Please copy out every line in the entries that includes the word "darkModeIcon".

****************

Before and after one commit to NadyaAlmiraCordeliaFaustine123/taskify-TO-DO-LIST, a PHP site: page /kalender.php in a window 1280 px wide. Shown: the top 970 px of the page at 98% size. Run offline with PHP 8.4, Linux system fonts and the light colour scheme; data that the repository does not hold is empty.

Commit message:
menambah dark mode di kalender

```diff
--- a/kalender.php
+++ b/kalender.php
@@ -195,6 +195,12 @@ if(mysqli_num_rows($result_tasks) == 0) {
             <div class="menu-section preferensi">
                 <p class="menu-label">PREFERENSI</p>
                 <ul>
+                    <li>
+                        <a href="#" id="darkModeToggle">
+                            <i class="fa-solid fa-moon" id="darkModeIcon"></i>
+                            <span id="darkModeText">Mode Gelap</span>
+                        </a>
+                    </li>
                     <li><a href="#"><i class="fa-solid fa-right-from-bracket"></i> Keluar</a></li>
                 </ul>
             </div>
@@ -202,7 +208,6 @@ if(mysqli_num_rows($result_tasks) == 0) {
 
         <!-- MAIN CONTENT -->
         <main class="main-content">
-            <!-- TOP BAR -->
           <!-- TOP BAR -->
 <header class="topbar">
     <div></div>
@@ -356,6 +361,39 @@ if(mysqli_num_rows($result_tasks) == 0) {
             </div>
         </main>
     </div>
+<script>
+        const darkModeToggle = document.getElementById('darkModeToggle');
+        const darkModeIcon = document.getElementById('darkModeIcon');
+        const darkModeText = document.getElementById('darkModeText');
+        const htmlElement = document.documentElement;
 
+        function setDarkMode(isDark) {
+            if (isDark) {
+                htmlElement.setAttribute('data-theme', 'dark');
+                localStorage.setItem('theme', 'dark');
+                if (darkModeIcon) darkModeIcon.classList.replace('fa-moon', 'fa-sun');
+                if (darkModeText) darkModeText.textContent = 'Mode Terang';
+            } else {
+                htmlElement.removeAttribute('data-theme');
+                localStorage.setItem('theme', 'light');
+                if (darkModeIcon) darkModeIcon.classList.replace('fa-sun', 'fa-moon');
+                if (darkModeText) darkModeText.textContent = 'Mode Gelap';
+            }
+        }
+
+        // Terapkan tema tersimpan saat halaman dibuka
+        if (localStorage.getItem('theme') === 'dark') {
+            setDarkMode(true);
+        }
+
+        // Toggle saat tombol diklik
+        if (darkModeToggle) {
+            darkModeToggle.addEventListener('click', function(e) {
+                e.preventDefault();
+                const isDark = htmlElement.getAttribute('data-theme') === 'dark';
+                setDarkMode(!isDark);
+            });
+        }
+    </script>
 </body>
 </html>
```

****************

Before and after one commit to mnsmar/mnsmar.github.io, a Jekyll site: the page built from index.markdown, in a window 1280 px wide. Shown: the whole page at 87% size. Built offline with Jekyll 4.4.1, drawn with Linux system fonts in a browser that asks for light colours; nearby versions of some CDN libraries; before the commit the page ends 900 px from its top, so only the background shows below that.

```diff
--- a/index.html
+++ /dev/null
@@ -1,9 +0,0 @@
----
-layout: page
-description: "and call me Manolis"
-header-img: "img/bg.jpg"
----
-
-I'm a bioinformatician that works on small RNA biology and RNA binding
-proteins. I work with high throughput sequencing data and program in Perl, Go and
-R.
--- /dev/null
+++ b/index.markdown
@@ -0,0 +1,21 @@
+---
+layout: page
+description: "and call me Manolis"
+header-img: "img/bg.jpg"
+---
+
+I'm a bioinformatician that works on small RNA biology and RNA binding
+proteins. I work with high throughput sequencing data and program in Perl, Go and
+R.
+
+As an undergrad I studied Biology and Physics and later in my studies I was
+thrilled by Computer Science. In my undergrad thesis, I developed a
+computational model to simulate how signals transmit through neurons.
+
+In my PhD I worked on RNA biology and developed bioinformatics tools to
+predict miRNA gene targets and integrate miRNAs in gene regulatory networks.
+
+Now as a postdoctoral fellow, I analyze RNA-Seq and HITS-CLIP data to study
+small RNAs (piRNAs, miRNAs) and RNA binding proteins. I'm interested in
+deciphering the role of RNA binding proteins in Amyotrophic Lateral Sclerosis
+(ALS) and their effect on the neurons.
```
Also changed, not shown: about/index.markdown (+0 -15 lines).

****************

◆ Written response ◆
+                            <i class="fa-solid fa-moon" id="darkModeIcon"></i>
+        const darkModeIcon = document.getElementById('darkModeIcon');
+                if (darkModeIcon) darkModeIcon.classList.replace('fa-moon', 'fa-sun');
+                if (darkModeIcon) darkModeIcon.classList.replace('fa-sun', 'fa-moon');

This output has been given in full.